Inside, it's a departure from Tiffany's usual branch décor which generally adapts design elements from their iconic Fifth Avenue flagship. The Wall Street building's 1907 white marble interior has been lovingly restored, and the Canadian architectural firm Yabu Pushelberg has cleverly created a glittering steel and glass construction which divides the main floor into more intimate selling areas (click right photo for larger view) around a 75-foot light installation by designer Ingo Maurer. Decorative metal louvers on the glass walls subtly reference the coffered ceiling at the flagship. A new staircase to the mezzanine leads to private rooms for important jewel shopping. It all makes for an stunningly lavish and alluring display, but unless you work in the neighborhood, why come all the way down to Wall Street just to shop at Tiffany's when the great big original is right at 57th and Fifth? At the very least, it may be worth it to venture south just to avoid the slack-jawed tourists who regularly throng the flagship's main floor, or you may simply prefer a smaller setting and edited selection. At any rate, both the retail and real estate worlds will be watching very closely to see if Tiffany as well as Hermès can make a luxury shopping enclave out of Wall Street.
Tiffany & Co. 37 Wall Street, Financial District
We're taking a little break from our bi-annual Fashion Week coverage because it's been so long since Alex Kuczynski has given us much to say. Today in Thursday Styles The Critical Shopper visits that most iconic of stores, Tiffany & Co. It may be one of the most famous stores in the world, aspirational to millions, and yet commonplace to others who see its fame as indicative of a lack of exclusivity. In fact its main floor is one of the great shopping tourist attraction in the city making it impenetrable during weekends and Holiday seasons, a place most New Yorkers would go out of their way to avoid. Tiffany presents a paradox of sorts, selling thousands of engagement rings a year, while savvy shoppers know that larger equal quality diamonds can be had for far better prices in any number of outlets. The premium price is for the little blue box that is essentially worthless, but invaluable to so many.
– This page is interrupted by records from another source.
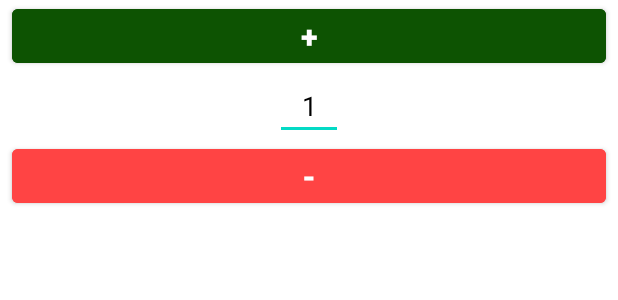
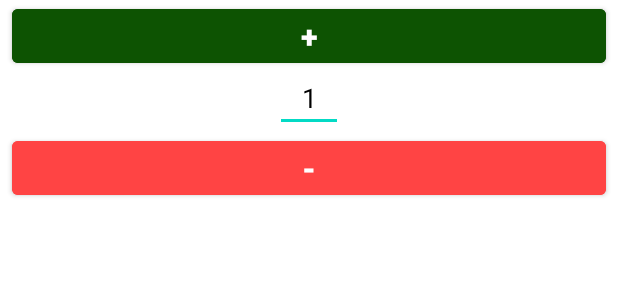
Before and after one commit to databits3883/scout-main-android, an Android app: the layout ui_dual_number_picker.xml on its own in the app's theme, with its tools: preview values and no code run, on a phone screen of 412 x 824 dp. Shown: the top 300 px of the screen. Run offline under Robolectric (Android 15) with nearby library versions, the phone set to English and light mode, and no system bars.

Commit message:
Swap succeeded and failed in the double number picker
and shrink the display slightly

```diff
--- a/app/src/main/res/layout/ui_dual_number_picker.xml
+++ b/app/src/main/res/layout/ui_dual_number_picker.xml
@@ -3,7 +3,8 @@
     xmlns:app="http://schemas.android.com/apk/res-auto"
     xmlns:tools="http://schemas.android.com/tools"
     android:layout_width="match_parent"
-    android:layout_height="wrap_content">
+    android:layout_height="wrap_content"
+    >
 
     <Button
         android:id="@+id/decrement"
@@ -24,18 +25,18 @@
     <EditText
         android:id="@+id/display"
         android:layout_width="45dp"
-        android:layout_height="45dp"
+        android:layout_height="40dp"
         android:gravity="center"
         android:inputType="number"
-        android:padding="8dp"
         android:text="@string/one"
         android:textColor="@color/picker_text_color"
-        app:autoSizeTextType="uniform"
         app:layout_constraintBottom_toBottomOf="parent"
         app:layout_constraintEnd_toEndOf="parent"
         app:layout_constraintStart_toStartOf="parent"
         app:layout_constraintTop_toTopOf="parent"
-        tools:ignore="Autofill,LabelFor,TouchTargetSizeCheck" />
+        app:autoSizeTextType="uniform"
+        tools:ignore="Autofill,LabelFor,TouchTargetSizeCheck"
+        />
 
     <Button
         android:id="@+id/increment"
--- a/app/src/main/res/layout/ui_inside_dual_number_picker.xml
+++ b/app/src/main/res/layout/ui_inside_dual_number_picker.xml
@@ -32,7 +32,7 @@
         android:layout_width="wrap_content"
         android:layout_height="wrap_content"
         android:layout_marginEnd="16dp"
-        android:text="Succeeded"
+        android:text="Failed"
         android:textAlignment="center"
         app:layout_constraintEnd_toStartOf="@+id/guideline12"
         app:layout_constraintStart_toStartOf="parent"
@@ -43,7 +43,7 @@
         android:layout_width="wrap_content"
         android:layout_height="wrap_content"
         android:layout_marginStart="16dp"
-        android:text="Failed"
+        android:text="Succeeded"
         android:textAlignment="center"
         app:layout_constraintEnd_toEndOf="parent"
         app:layout_constraintStart_toStartOf="@+id/guideline12"
```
But we aren't going to dissect Tiffany here, this is about Alex, and this week she once again tells a tale of scatterbrained idiocy,
...the best test, I thought, would be to see if an earring I left there for repair in 2002 was still at the store.
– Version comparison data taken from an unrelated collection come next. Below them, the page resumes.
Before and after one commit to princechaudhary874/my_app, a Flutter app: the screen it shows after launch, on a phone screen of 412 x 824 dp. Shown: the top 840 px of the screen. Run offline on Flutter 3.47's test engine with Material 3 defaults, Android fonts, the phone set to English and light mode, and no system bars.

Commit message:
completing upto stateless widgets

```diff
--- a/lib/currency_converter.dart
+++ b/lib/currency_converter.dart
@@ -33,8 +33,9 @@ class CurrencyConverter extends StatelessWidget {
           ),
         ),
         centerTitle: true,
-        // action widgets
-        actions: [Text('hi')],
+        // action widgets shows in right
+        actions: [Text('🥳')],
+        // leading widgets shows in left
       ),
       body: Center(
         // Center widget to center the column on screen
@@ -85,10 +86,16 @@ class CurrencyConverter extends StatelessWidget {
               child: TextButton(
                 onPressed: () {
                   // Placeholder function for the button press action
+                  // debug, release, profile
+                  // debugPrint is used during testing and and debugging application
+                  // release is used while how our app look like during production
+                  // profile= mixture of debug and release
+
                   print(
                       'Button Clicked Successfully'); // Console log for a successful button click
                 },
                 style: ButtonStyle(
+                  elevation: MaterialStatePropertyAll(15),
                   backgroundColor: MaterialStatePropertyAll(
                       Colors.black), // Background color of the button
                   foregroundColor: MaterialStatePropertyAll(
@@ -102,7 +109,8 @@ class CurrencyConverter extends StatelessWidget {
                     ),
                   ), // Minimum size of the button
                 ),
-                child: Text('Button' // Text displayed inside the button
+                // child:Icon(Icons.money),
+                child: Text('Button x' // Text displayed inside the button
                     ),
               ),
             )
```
So much time had passed that Tiffany’s customer service department has moved to another floor. It had been so long that people I know have met, gotten engaged (with that little blue box), married, had a child and already divorced. It had been so long that I had lost all the paperwork stating my ownership of the earring.
On a Sunday afternoon last month, I sat waiting in the confessional-like carrels of the service department, expecting to be told that the small Schlumberger turquoise earring (a gift) had long been remanded to the bad, anonymous place where all unclaimed repaired earrings go. But after five minutes of gentle tapping at her computer, the attendant summoned me. It had been sent to an outlying warehouse, but they had it.
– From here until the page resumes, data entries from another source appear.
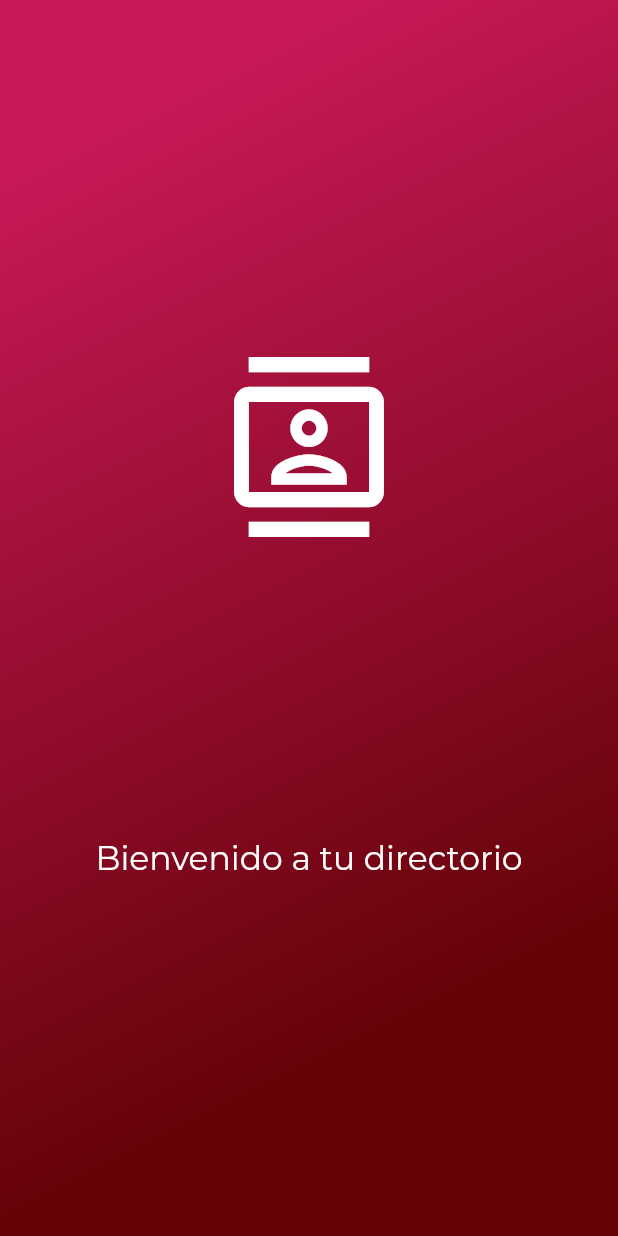
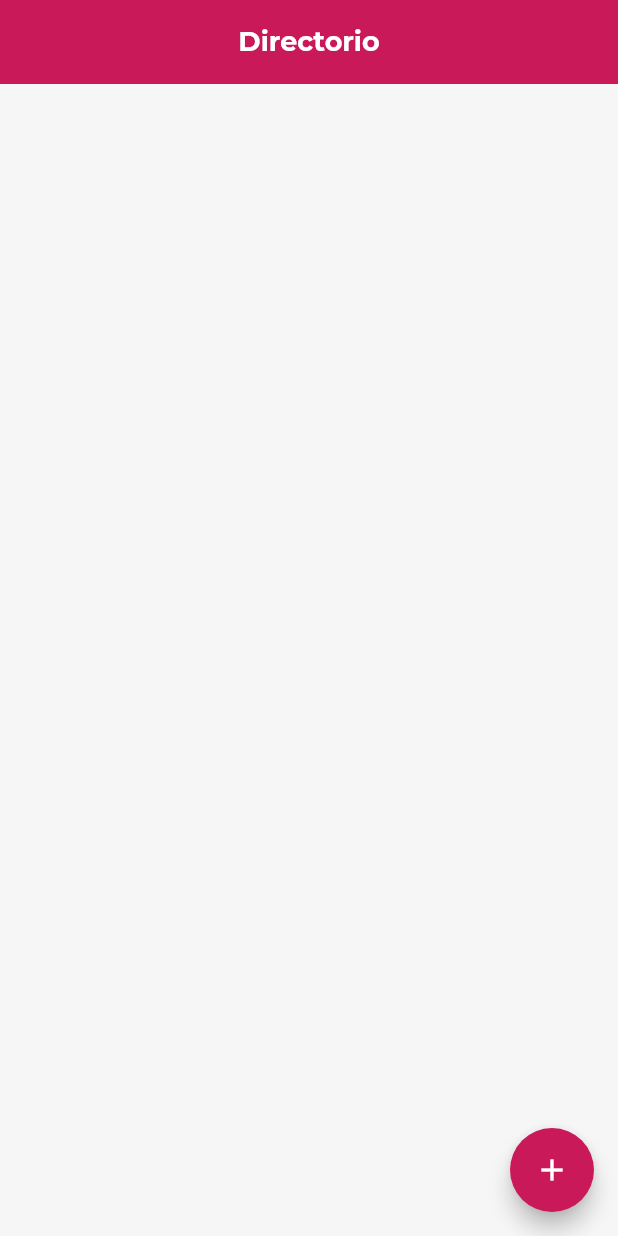
Before and after one commit to IvanZeroi96/Directory, a Flutter app: the screen it shows after launch, on a phone screen of 412 x 824 dp. Run offline on Flutter 3.47's test engine with Material 3 defaults, Android fonts, the phone set to English and light mode, and no system bars; our stand-ins replace get; project files that could hold a hidden picture were left out.

Commit message:
:wrench: Create Read person page

```diff
--- a/lib/core/utils/app_colors.dart
+++ b/lib/core/utils/app_colors.dart
@@ -17,4 +17,6 @@ class AppColors {
   static Color get textColor => isDarkMode ? const Color(0xFFFFFFFF) : const Color(0xFF272D3B);
   static Color get backgroundScaffold => isDarkMode ? const Color(0xFF0D0F11) : const Color(0xFFF6F6F6);
   static Color get backgroundCard => isDarkMode ? const Color(0xFF1A1D22) : const Color(0xFFFFFFFF);
+  static Color get appBarColor => isDarkMode ? const Color(0xFF23252C) : primaryColor;
+  static Color get iconColor => isDarkMode ? secondaryColor : primaryColor;
 }
--- a/lib/core/utils/app_pages.dart
+++ b/lib/core/utils/app_pages.dart
@@ -1,4 +1,6 @@
 
+import 'package:directory/features/read_person/presentation/manager/read_person_binding.dart';
+import 'package:directory/features/read_person/presentation/pages/read_person_page.dart';
 import 'package:directory/features/splash/presentation/manager/splash_binding.dart';
 import 'package:directory/features/splash/presentation/pages/splash_page.dart';
 import 'package:get/get.dart';
@@ -11,5 +13,14 @@ class AppPages {
       binding: SplashBinding(),
       page: () => const SplashPage(),
     ),
+    GetPage(
+      name: ReadPersonPage.routeName,
+      page: () => const ReadPersonPage(),
+      binding: ReadPersonBinding(),
+      transition: route.Transition.fadeIn,
+      transitionDuration: const Duration(
+        milliseconds: 1000,
+      ),
+    ),
   ];
 }
--- a/lib/core/utils/app_themes.dart
+++ b/lib/core/utils/app_themes.dart
@@ -52,4 +52,29 @@ ThemeData getThemeData() => ThemeData(
       fontSize: 20,
     ),
   ),
+  appBarTheme: AppBarTheme(
+    backgroundColor: AppColors.appBarColor,
+    centerTitle: true,
+    titleTextStyle: const TextStyle(
+      fontFamily: 'Montserrat',
+      color: Colors.white,
+      fontWeight: FontWeight.bold,
+      fontSize: 18,
+    ),
+    elevation: 0,
+    surfaceTintColor: AppColors.appBarColor,
+    foregroundColor: Colors.white,
+  ),
+  floatingActionButtonTheme: const FloatingActionButtonThemeData(
+    shape: CircleBorder(),
+    backgroundColor: AppColors.primaryColor,
+  ),
+  iconTheme: IconThemeData(
+    color: AppColors.iconColor,
+    size: 35,
+  ),
+  primaryIconTheme: IconThemeData(
+    color: AppColors.iconColor,
+    size: 30,
+  ),
 );
--- /dev/null
+++ b/lib/features/read_person/presentation/manager/read_person_binding.dart
@@ -0,0 +1,9 @@
+import 'package:directory/features/read_person/presentation/manager/read_person_controller.dart';
+import 'package:get/get.dart';
+
+class ReadPersonBinding extends Bindings {
+  @override
+  void dependencies() {
+    Get.lazyPut(() => ReadPersonController());
+  }
+}
--- /dev/null
+++ b/lib/features/read_person/presentation/manager/read_person_controller.dart
@@ -0,0 +1,12 @@
+import 'package:get/get.dart';
+
+class ReadPersonController extends GetxController {
+  @override
+  void onReady() {
+    // TODO: implement onReady
+    super.onReady();
+  }
+
+  void goToCreatePerson() {
+  }
+}
--- /dev/null
+++ b/lib/features/read_person/presentation/pages/read_person_page.dart
@@ -0,0 +1,32 @@
+import 'package:directory/features/read_person/presentation/manager/read_person_controller.dart';
+import 'package:flutter/material.dart';
+import 'package:get/get.dart';
+
+class ReadPersonPage extends GetView<ReadPersonController> {
+  const ReadPersonPage({super.key});
+
+  static const String routeName = '/read_person';
+
+  @override
+  Widget build(BuildContext context) {
+    return GetBuilder<ReadPersonController>(
+      builder: (_) {
+        return Scaffold(
+          appBar: AppBar(
+            centerTitle: true,
+            title: const Text('Directorio'),
+          ),
+          body: const Column(),
+          floatingActionButton: FloatingActionButton(
+            onPressed: controller.goToCreatePerson,
+            tooltip: 'Agregar contacto',
+            child: const Icon(
+              Icons.add,
+              color: Colors.white,
+            ),
+          ),
+        );
+      },
+    );
+  }
+}
--- a/lib/features/splash/presentation/manager/splash_controller.dart
+++ b/lib/features/splash/presentation/manager/splash_controller.dart
@@ -1,4 +1,5 @@
 import 'dart:async';
+import 'package:directory/features/read_person/presentation/pages/read_person_page.dart';
 import 'package:get/get.dart';
 
 class SplashController extends GetxController {
@@ -12,6 +13,7 @@ class SplashController extends GetxController {
         seconds: 3,
       ),
       () {
+        Get.offNamed(ReadPersonPage.routeName);
       },
     );
   }
```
Here's the question: Who forgets to pick up a Schlumberger earring for five years? If there's anything exclusive and luxurious about Tiffany, it the Jean Schlumberger collection, which warrants its own private salon, set off from the bustle of the rest of the store. It is not jewelry one loses track of, and a fine jeweler doesn't just toss away unclaimed repairs like a dry cleaner that loses your pants. It is unlikely that many people (or any people, really) just forget about precious jewels they have sent for repair, but Alex is not just any person. Don't ever change, baby.
Critical Shopper: A Story in Every Box (NYTimes)
Tiffany & Co. 727 Fifth Avenue, Midtown